===== DATA UNDER STUDY
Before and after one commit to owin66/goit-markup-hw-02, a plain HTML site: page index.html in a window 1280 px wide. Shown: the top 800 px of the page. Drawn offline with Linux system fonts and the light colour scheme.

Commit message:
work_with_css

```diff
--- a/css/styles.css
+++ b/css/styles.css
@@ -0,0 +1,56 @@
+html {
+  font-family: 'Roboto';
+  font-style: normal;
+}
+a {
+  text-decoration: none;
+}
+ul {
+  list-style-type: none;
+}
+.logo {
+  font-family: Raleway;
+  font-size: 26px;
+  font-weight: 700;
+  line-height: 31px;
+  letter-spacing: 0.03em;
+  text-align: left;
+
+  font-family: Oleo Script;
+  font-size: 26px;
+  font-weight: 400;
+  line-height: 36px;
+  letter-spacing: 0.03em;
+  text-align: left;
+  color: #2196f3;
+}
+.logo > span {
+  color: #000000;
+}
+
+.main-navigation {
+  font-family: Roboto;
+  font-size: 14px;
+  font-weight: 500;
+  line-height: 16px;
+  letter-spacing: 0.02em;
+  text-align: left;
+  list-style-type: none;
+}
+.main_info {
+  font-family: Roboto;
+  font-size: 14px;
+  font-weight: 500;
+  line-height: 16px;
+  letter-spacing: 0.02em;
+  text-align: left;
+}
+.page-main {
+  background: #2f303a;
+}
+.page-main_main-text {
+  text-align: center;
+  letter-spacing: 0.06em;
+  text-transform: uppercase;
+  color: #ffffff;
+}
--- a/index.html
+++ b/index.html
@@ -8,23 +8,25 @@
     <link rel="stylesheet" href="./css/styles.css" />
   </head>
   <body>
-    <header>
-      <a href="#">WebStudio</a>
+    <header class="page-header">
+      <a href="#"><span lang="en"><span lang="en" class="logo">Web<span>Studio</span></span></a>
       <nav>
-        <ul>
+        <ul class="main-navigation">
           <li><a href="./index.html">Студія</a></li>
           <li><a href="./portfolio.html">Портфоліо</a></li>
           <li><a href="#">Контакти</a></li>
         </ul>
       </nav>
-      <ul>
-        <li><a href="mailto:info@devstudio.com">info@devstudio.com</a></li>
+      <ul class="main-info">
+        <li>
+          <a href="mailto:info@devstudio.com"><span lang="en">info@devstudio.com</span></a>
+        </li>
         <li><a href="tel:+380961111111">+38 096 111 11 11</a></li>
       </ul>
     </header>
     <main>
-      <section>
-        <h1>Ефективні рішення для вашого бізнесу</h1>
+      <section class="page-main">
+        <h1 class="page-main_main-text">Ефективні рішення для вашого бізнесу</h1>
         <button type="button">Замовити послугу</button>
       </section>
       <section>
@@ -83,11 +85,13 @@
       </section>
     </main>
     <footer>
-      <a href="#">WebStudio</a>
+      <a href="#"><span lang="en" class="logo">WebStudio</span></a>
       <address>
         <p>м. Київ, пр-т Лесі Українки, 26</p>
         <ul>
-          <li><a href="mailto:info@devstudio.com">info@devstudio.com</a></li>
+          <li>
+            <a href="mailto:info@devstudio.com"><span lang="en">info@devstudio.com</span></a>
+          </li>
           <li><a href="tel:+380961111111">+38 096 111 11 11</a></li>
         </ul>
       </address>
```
==========
** WHAT TO DO **
Please set down all the data word for word.

** EXPECTED ANSWER **
Before and after one commit to owin66/goit-markup-hw-02, a plain HTML site: page index.html in a window 1280 px wide. Shown: the top 800 px of the page. Drawn offline with Linux system fonts and the light colour scheme.

Commit message:
work_with_css

```diff
--- a/css/styles.css
+++ b/css/styles.css
@@ -0,0 +1,56 @@
+html {
+  font-family: 'Roboto';
+  font-style: normal;
+}
+a {
+  text-decoration: none;
+}
+ul {
+  list-style-type: none;
+}
+.logo {
+  font-family: Raleway;
+  font-size: 26px;
+  font-weight: 700;
+  line-height: 31px;
+  letter-spacing: 0.03em;
+  text-align: left;
+
+  font-family: Oleo Script;
+  font-size: 26px;
+  font-weight: 400;
+  line-height: 36px;
+  letter-spacing: 0.03em;
+  text-align: left;
+  color: #2196f3;
+}
+.logo > span {
+  color: #000000;
+}
+
+.main-navigation {
+  font-family: Roboto;
+  font-size: 14px;
+  font-weight: 500;
+  line-height: 16px;
+  letter-spacing: 0.02em;
+  text-align: left;
+  list-style-type: none;
+}
+.main_info {
+  font-family: Roboto;
+  font-size: 14px;
+  font-weight: 500;
+  line-height: 16px;
+  letter-spacing: 0.02em;
+  text-align: left;
+}
+.page-main {
+  background: #2f303a;
+}
+.page-main_main-text {
+  text-align: center;
+  letter-spacing: 0.06em;
+  text-transform: uppercase;
+  color: #ffffff;
+}
--- a/index.html
+++ b/index.html
@@ -8,23 +8,25 @@
     <link rel="stylesheet" href="./css/styles.css" />
   </head>
   <body>
-    <header>
-      <a href="#">WebStudio</a>
+    <header class="page-header">
+      <a href="#"><span lang="en"><span lang="en" class="logo">Web<span>Studio</span></span></a>
       <nav>
-        <ul>
+        <ul class="main-navigation">
           <li><a href="./index.html">Студія</a></li>
           <li><a href="./portfolio.html">Портфоліо</a></li>
           <li><a href="#">Контакти</a></li>
         </ul>
       </nav>
-      <ul>
-        <li><a href="mailto:info@devstudio.com">info@devstudio.com</a></li>
+      <ul class="main-info">
+        <li>
+          <a href="mailto:info@devstudio.com"><span lang="en">info@devstudio.com</span></a>
+        </li>
         <li><a href="tel:+380961111111">+38 096 111 11 11</a></li>
       </ul>
     </header>
     <main>
-      <section>
-        <h1>Ефективні рішення для вашого бізнесу</h1>
+      <section class="page-main">
+        <h1 class="page-main_main-text">Ефективні рішення для вашого бізнесу</h1>
         <button type="button">Замовити послугу</button>
       </section>
       <section>
@@ -83,11 +85,13 @@
       </section>
     </main>
     <footer>
-      <a href="#">WebStudio</a>
+      <a href="#"><span lang="en" class="logo">WebStudio</span></a>
       <address>
         <p>м. Київ, пр-т Лесі Українки, 26</p>
         <ul>
-          <li><a href="mailto:info@devstudio.com">info@devstudio.com</a></li>
+          <li>
+            <a href="mailto:info@devstudio.com"><span lang="en">info@devstudio.com</span></a>
+          </li>
           <li><a href="tel:+380961111111">+38 096 111 11 11</a></li>
         </ul>
       </address>
```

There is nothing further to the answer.